[[ Source records, beginning ]]

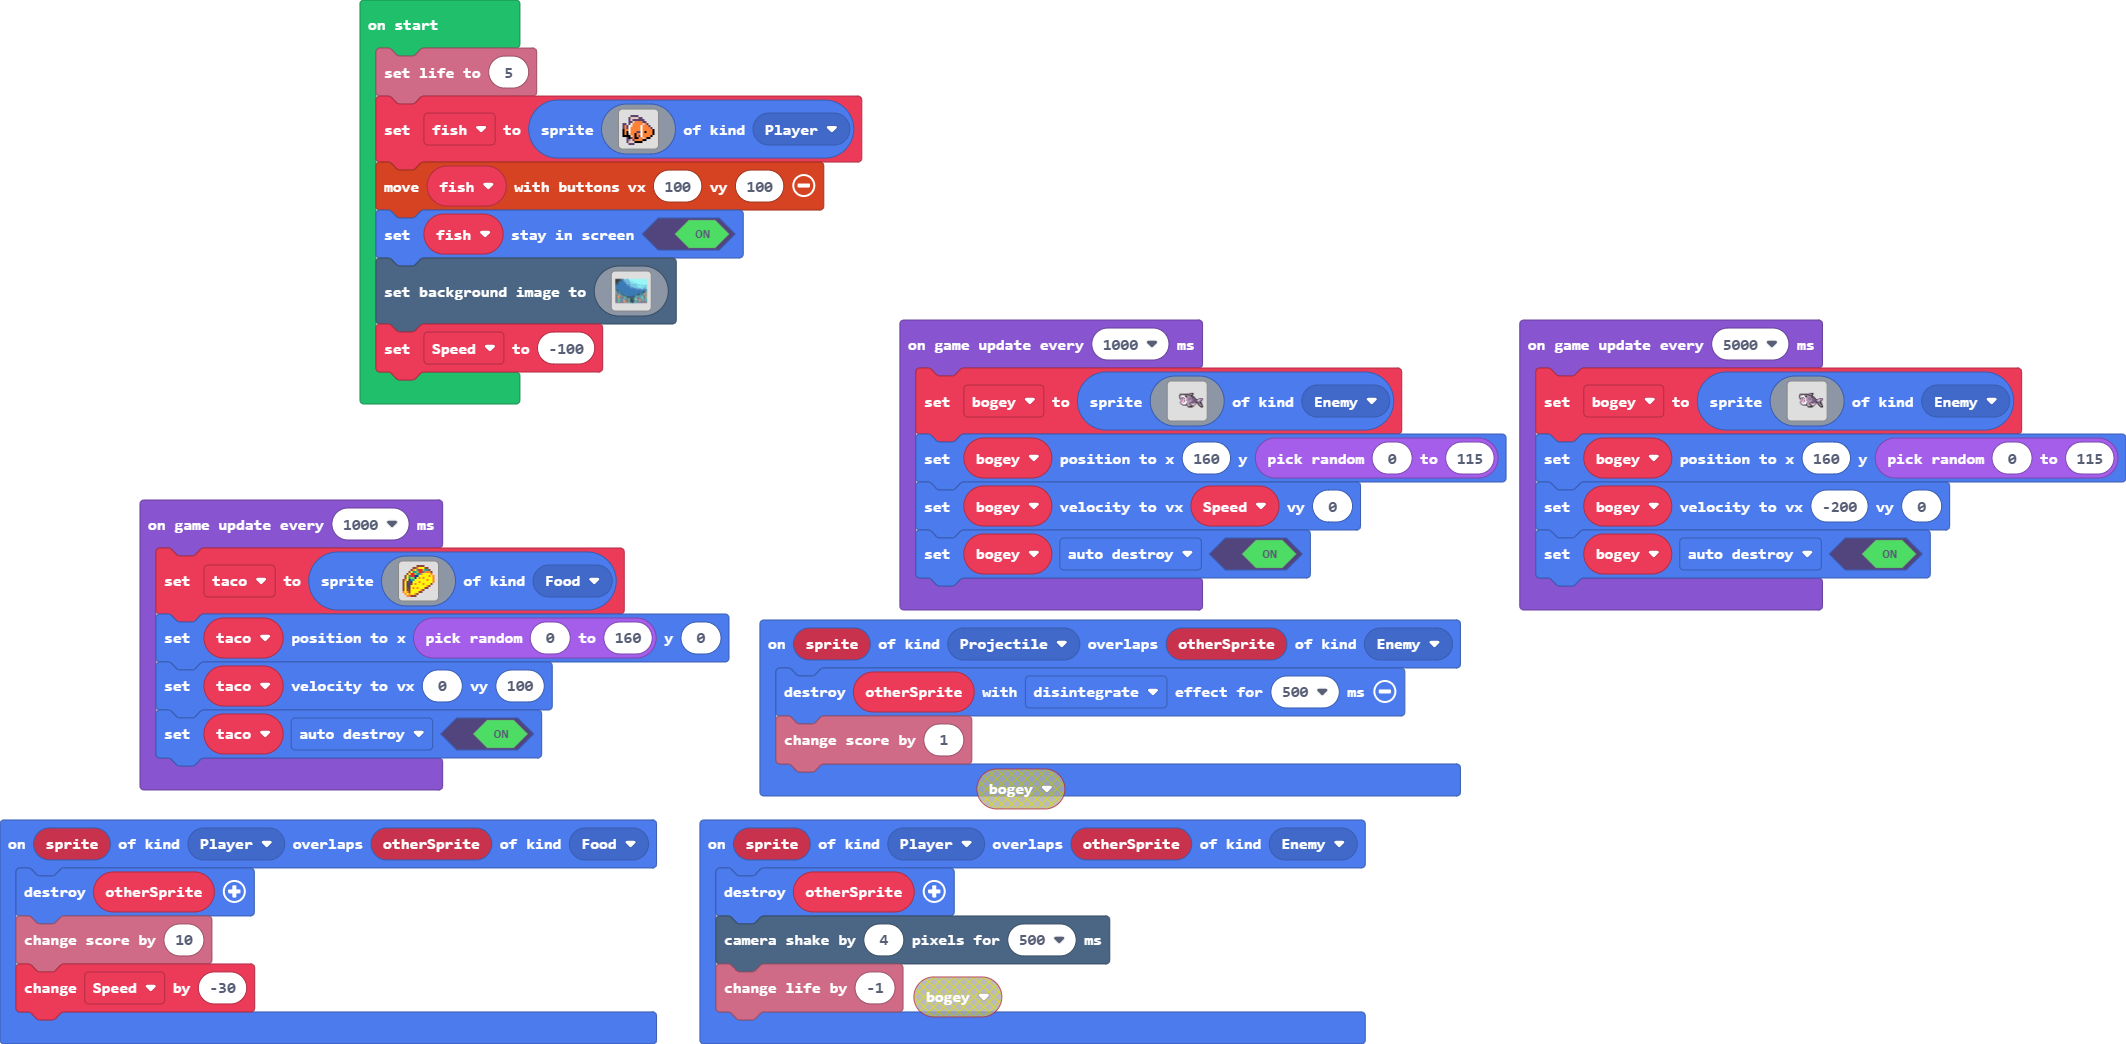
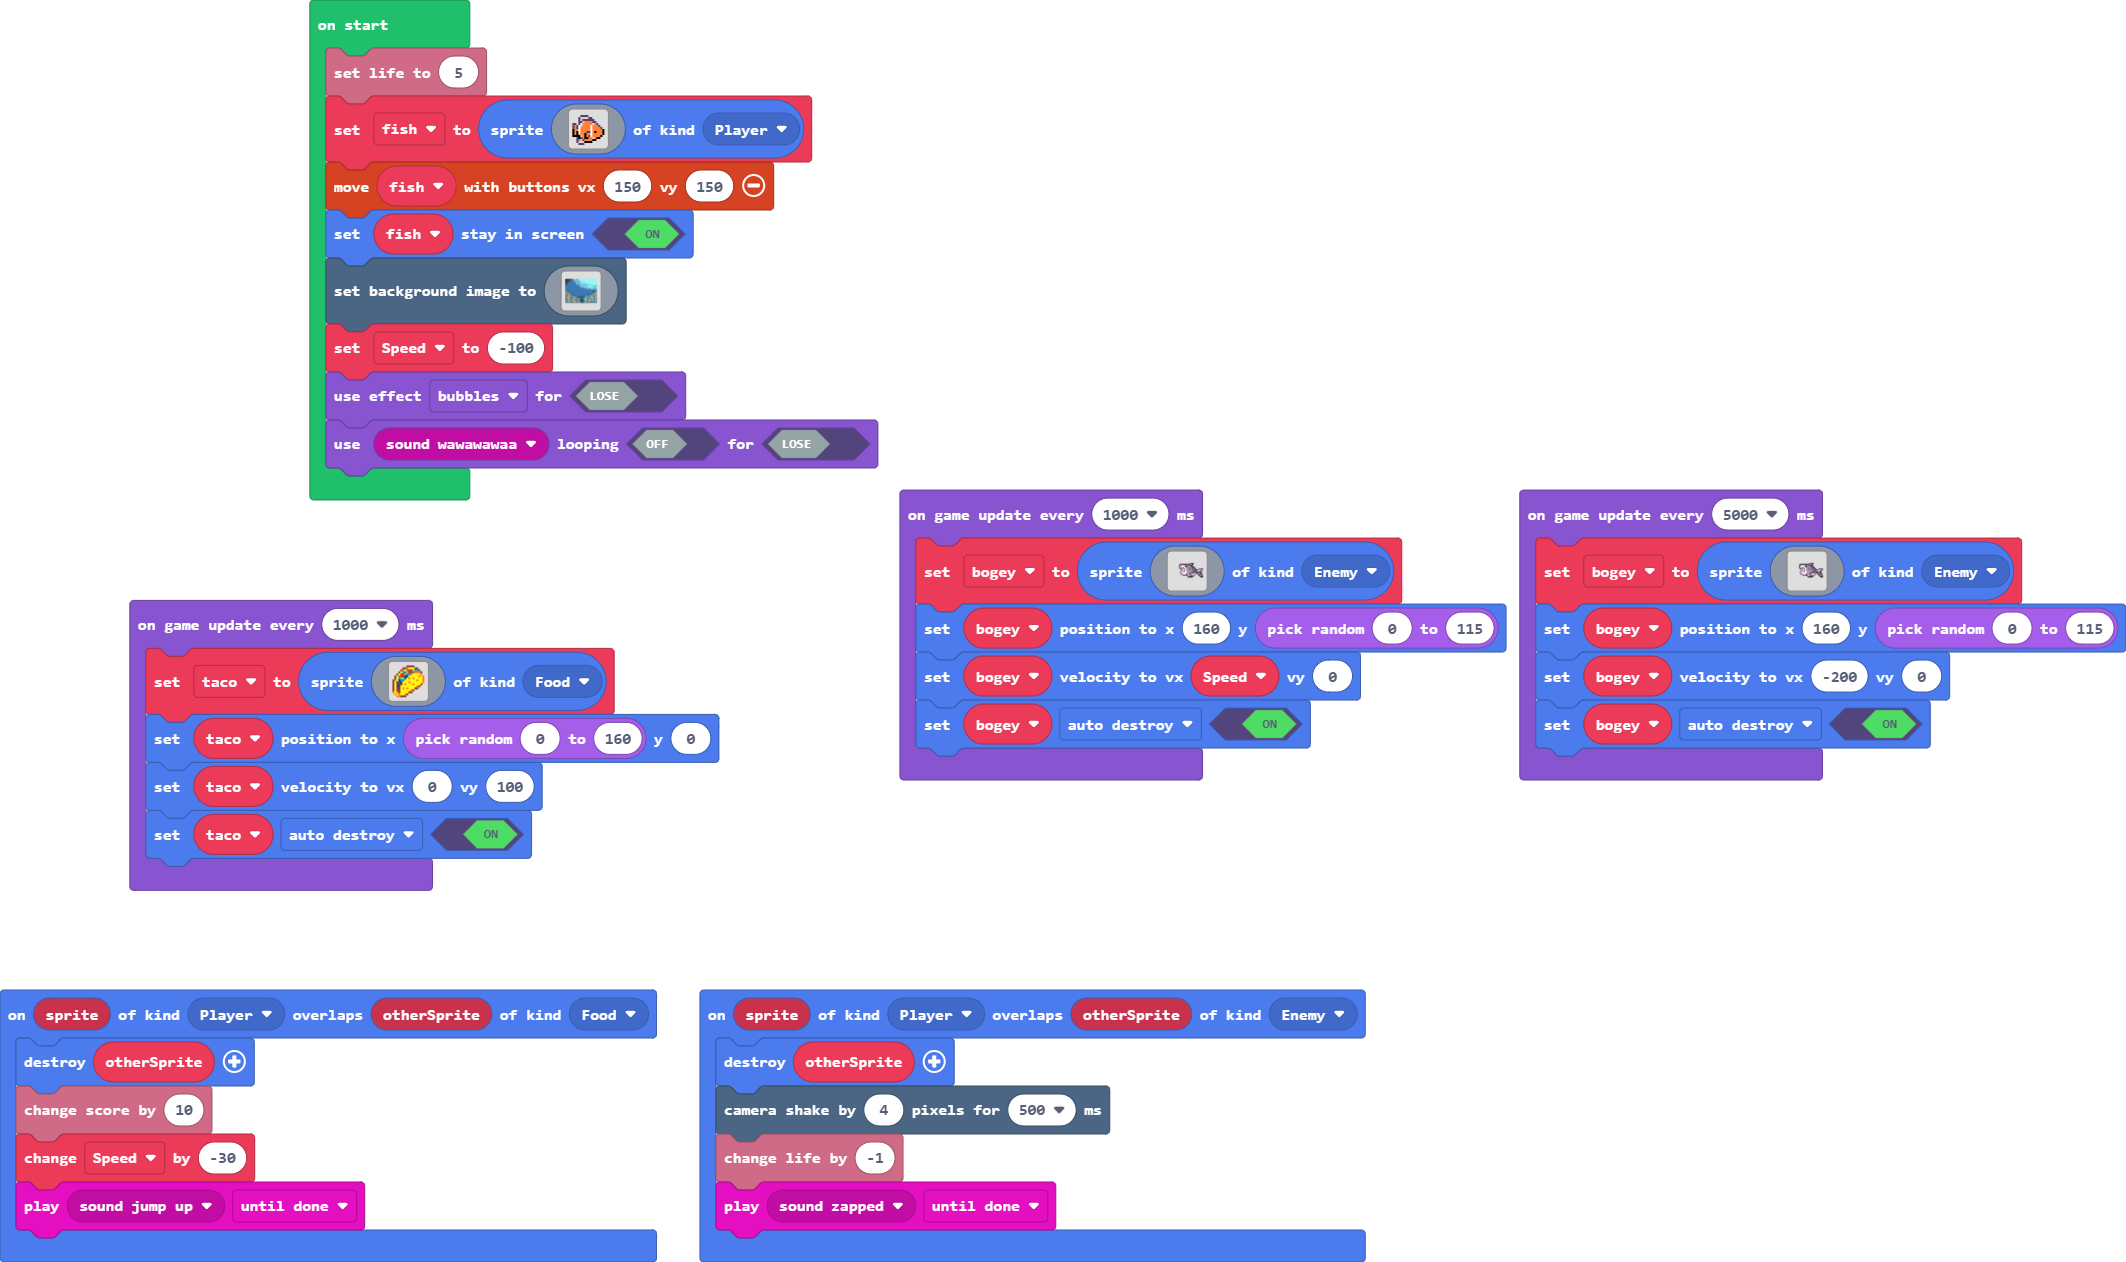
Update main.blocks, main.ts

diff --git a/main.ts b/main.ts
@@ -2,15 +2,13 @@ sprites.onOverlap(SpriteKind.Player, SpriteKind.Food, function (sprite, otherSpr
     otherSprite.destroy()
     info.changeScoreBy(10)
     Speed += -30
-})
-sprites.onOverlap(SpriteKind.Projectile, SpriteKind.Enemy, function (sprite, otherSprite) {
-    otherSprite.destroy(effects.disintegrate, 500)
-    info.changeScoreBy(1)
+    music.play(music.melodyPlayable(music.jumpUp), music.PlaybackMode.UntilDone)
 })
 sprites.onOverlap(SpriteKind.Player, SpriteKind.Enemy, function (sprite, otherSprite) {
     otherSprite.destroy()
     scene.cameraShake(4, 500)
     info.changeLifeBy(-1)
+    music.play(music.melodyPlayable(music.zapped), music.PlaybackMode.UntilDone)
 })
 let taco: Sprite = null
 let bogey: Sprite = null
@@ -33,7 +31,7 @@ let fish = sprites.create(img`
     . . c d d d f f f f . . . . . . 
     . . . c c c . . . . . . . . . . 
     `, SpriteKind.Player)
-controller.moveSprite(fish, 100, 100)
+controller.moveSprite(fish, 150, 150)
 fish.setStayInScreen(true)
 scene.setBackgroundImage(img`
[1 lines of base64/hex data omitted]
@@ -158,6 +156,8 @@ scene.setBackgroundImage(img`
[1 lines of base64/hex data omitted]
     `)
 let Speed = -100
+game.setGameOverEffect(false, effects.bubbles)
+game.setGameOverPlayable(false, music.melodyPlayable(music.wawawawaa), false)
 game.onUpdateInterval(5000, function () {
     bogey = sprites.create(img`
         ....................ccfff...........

[[ Source records, end ]]

» What the task requires:
Check each line of the entries for "Enemy" and copy those that have it.

» The answer:
-sprites.onOverlap(SpriteKind.Projectile, SpriteKind.Enemy, function (sprite, otherSprite) {
 sprites.onOverlap(SpriteKind.Player, SpriteKind.Enemy, function (sprite, otherSprite) {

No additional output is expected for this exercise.